**TASK INSTRUCTIONS:** Report every line below that has the string "cover" in it.
AVAILABLE RECORDS Start Marker
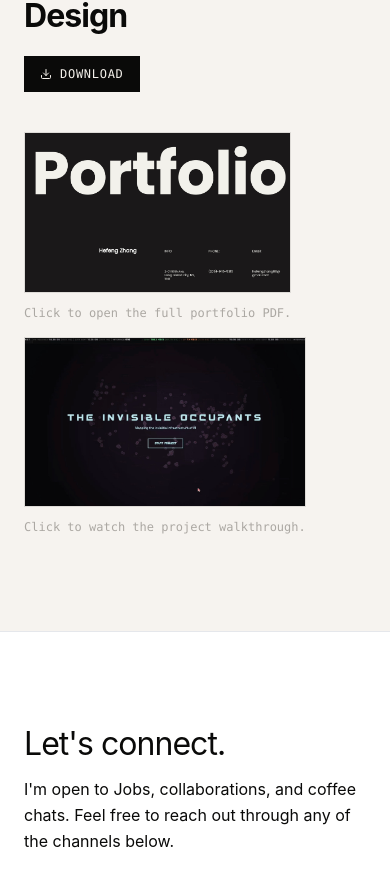
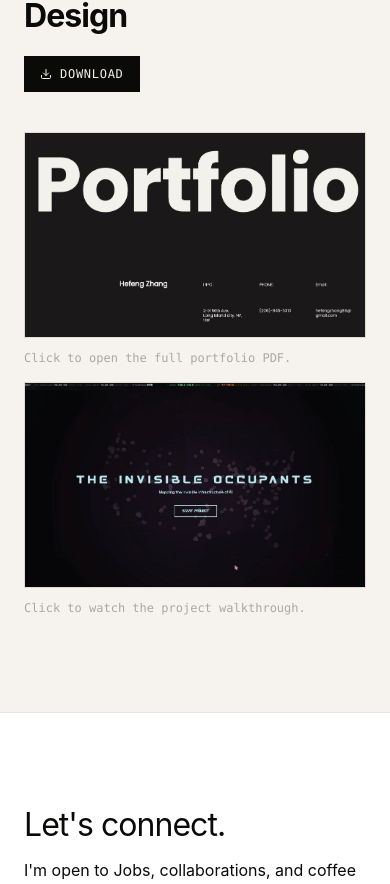
Before and after one commit to uki0829/personal-website, a Next.js app: page / in a window 390 px wide. Shown: the part 6431-7315 px from the top of the page. Built offline with nearby package versions, Linux system fonts and the light colour scheme.

Commit message:
Adjust the ratio on mobile display for cover image

```diff
--- a/components/DesignPortfolio.tsx
+++ b/components/DesignPortfolio.tsx
@@ -67,11 +67,11 @@
         </div>
 
         {/* Two containers side by side */}
-        <div className="flex flex-col sm:flex-row gap-4 items-start">
+        <div className="flex flex-col sm:flex-row gap-4">
 
           {/* PDF cover */}
           <div
-            className="flex-1"
+            className="flex-1 w-full"
             style={{ opacity: visible ? 1 : 0, transition: "opacity 0.6s ease 200ms" }}
           >
             <a
@@ -105,7 +105,7 @@
 
           {/* Screen recording — cover image, click to open modal */}
           <div
-            className="flex-1"
+            className="flex-1 w-full"
             style={{ opacity: visible ? 1 : 0, transition: "opacity 0.6s ease 350ms" }}
           >
             <button
```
AVAILABLE RECORDS End Marker
**TASK SOLUTION:**
Adjust the ratio on mobile display for cover image
           {/* PDF cover */}
           {/* Screen recording — cover image, click to open modal */}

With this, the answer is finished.